Joe's section included four fairly well-known persons. "People came not quite knowing what would happen," Joe observed. "In our group, people seemed to show a genuine interest in other people's points of view. There was dialogue, but it was never demeaning to other participants."
The people were interested in how to relate to God and how to make the understanding of God relevant to the world today, although their approaches differed; some favored a mystical attitude while others called for social action.
It was noted that the Western notions of God (especially Christian ones) sometimes leave no space for people of other religions to understand God. Buddhism, for example, lacks a concept of a creator; therefore discussion of God as creator arouses no interest among Buddhists.
Joe noted another area of concern voiced by people whose cultures were Christianized through missionaries. It would seem that a lot of restoration needs to take place in such environments. According to one participant, Westerners tell African scholars they will enter into dialogue with them on the condition that the Africans meet the Westerners on the latter's terms; but as soon as the Africans do so, they are criticized for no longer being African. Since their continent has no single tradition, the African scholars mentioned that they need to engage in more dialogue among themselves, in order to prepare for dialogue with others.

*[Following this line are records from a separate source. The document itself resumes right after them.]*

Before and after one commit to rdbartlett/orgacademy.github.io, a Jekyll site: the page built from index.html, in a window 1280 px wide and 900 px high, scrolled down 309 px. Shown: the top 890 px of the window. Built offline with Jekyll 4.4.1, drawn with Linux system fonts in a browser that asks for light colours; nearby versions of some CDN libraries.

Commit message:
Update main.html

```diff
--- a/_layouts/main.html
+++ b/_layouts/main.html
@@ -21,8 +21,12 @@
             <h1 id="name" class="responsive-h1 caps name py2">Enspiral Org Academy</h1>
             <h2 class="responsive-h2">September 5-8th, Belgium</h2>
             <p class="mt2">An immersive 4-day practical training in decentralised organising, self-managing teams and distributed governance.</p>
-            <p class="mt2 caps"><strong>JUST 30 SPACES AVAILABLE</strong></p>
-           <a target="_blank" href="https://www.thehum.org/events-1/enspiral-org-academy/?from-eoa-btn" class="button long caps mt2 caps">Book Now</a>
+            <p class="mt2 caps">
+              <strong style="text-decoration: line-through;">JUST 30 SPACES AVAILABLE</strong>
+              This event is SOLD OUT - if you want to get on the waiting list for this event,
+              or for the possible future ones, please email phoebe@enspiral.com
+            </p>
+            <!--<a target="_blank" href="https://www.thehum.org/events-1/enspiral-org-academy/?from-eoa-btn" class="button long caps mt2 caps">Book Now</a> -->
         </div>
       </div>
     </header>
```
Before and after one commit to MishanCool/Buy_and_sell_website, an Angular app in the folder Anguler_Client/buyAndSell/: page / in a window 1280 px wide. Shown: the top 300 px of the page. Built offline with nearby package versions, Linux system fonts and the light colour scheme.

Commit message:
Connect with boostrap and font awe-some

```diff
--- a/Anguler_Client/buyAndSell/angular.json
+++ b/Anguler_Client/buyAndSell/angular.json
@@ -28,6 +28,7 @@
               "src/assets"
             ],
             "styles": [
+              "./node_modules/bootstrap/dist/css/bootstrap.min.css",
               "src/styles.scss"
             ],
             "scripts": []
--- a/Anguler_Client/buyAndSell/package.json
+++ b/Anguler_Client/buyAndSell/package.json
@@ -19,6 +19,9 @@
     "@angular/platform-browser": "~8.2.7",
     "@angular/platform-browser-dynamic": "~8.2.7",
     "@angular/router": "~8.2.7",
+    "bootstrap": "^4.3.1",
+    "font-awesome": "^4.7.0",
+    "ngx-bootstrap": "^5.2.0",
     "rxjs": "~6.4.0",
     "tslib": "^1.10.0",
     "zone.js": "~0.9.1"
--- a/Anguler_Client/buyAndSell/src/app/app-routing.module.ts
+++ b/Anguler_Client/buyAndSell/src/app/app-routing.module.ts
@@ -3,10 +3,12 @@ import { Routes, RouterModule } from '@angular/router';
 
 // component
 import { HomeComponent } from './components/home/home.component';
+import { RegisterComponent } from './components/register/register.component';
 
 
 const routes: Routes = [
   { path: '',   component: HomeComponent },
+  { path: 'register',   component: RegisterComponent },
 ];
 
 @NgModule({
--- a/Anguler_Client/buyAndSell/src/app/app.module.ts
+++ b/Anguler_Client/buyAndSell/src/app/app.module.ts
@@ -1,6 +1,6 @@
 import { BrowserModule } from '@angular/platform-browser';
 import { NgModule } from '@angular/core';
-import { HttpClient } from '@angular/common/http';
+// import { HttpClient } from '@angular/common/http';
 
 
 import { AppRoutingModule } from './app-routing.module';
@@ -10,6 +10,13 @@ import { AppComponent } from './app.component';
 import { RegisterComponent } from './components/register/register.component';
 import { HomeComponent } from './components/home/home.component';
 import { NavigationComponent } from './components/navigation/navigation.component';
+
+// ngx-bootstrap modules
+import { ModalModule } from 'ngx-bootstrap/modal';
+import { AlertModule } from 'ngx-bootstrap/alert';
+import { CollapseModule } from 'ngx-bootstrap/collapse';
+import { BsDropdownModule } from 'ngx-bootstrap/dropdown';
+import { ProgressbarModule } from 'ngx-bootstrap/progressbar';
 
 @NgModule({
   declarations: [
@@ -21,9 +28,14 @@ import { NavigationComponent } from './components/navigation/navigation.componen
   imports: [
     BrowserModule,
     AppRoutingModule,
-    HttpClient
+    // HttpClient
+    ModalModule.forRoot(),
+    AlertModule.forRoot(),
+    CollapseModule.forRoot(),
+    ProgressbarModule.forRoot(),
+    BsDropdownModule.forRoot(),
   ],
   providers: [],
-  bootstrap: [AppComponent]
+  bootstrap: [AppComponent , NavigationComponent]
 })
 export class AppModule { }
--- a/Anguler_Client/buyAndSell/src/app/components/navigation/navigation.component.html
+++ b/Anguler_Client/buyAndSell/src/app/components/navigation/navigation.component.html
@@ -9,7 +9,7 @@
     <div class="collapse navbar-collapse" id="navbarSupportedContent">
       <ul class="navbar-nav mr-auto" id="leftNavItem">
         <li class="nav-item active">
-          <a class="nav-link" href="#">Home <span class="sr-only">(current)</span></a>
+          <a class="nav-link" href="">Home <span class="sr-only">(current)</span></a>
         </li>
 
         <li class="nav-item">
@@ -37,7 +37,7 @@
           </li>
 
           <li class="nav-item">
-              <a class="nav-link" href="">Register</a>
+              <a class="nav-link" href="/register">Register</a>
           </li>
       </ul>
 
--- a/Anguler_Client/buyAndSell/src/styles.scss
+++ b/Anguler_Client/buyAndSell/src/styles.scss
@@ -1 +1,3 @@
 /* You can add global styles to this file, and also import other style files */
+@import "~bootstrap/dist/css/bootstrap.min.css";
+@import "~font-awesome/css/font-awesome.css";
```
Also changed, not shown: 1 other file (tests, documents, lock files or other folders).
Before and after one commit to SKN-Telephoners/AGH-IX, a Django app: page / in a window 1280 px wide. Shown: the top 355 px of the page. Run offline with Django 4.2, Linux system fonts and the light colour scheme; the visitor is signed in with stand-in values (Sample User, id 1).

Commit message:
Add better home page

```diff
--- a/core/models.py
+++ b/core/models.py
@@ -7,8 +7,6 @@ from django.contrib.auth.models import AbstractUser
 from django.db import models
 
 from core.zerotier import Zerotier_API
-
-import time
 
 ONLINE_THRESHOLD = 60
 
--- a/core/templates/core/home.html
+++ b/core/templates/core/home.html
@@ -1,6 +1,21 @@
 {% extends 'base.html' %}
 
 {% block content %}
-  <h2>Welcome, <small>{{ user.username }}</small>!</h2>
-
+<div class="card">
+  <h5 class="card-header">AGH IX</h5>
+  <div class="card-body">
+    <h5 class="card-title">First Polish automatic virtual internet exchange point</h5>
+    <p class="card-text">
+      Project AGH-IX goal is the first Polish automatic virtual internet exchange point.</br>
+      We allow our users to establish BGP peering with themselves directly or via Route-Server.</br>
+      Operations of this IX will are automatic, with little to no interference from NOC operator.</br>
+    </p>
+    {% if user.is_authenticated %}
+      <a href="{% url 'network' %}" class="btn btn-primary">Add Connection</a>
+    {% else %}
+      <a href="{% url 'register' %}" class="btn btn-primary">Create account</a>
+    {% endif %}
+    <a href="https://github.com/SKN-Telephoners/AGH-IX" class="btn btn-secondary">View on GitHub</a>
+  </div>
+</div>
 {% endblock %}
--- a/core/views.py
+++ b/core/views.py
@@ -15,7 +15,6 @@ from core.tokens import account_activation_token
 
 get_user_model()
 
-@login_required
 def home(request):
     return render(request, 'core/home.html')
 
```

The conference schedule allowed for a trip to the top of Maui's major volcanic peak, Haleakala, meaning the house of the sun. For centuries, Haleakala has been considered a holy ground in the islands, and its rocks and soil may not be removed. People traditionally go to the top of Haleakala to watch the sun rise over the rim of the vast crater.
"Many people agree that we are at the dawn of a Pacific era," Lynn Musgrave, of the New ERA staff, commented. "Hawaii is a meeting place between the East and the West. Spiritually and intellectually, it was very appropriate to hold the conference there. All present enjoyed the gentle surf and warm water, as well as the abundant birds and flowers. Even the rain helped draw people closer together. The inhabitants of Maui are very relaxed, and the spirit was gentle and unobtrusive, but helpful. Thus the conference setting had a subtle but positive effect on the overall atmosphere."
A book by the same name as the conference, God: The Contemporary Discussion, has been prepared as one of the Unification Theological Seminary Conference Series. Twenty-two selected papers are included, representing the broad spectrum of thinking and experience. Among the selections are Dr. Young Oon Kim's "God Is Closer Now," and Rev. Kwak's "God and Creation in Unification Theology."
One paper from an African scholar addresses the topic, "Total Well Being, Salvation, and God in the Experience of an African People." An Eastern Orthodox writes on "The Holiness of God in Eastern Orthodoxy." From India come several papers, and a Muslim scholar presents "The Attributes of God: An Islamic Point of View," and still another presents "An Asian (Philippine) and Christian Concept of God." Some American scholars who already are acquainted with the Global Congress of the World's Religions are also included, such as the professor of world religions whose interest is in how the East is influencing the West. His paper, "Transcendental Humanism," is included. Another scholar writes on "The Question of God's Historicity."
The purpose of the conference is to get people around the world talking about God. The book will be available soon, to help us serve this purpose.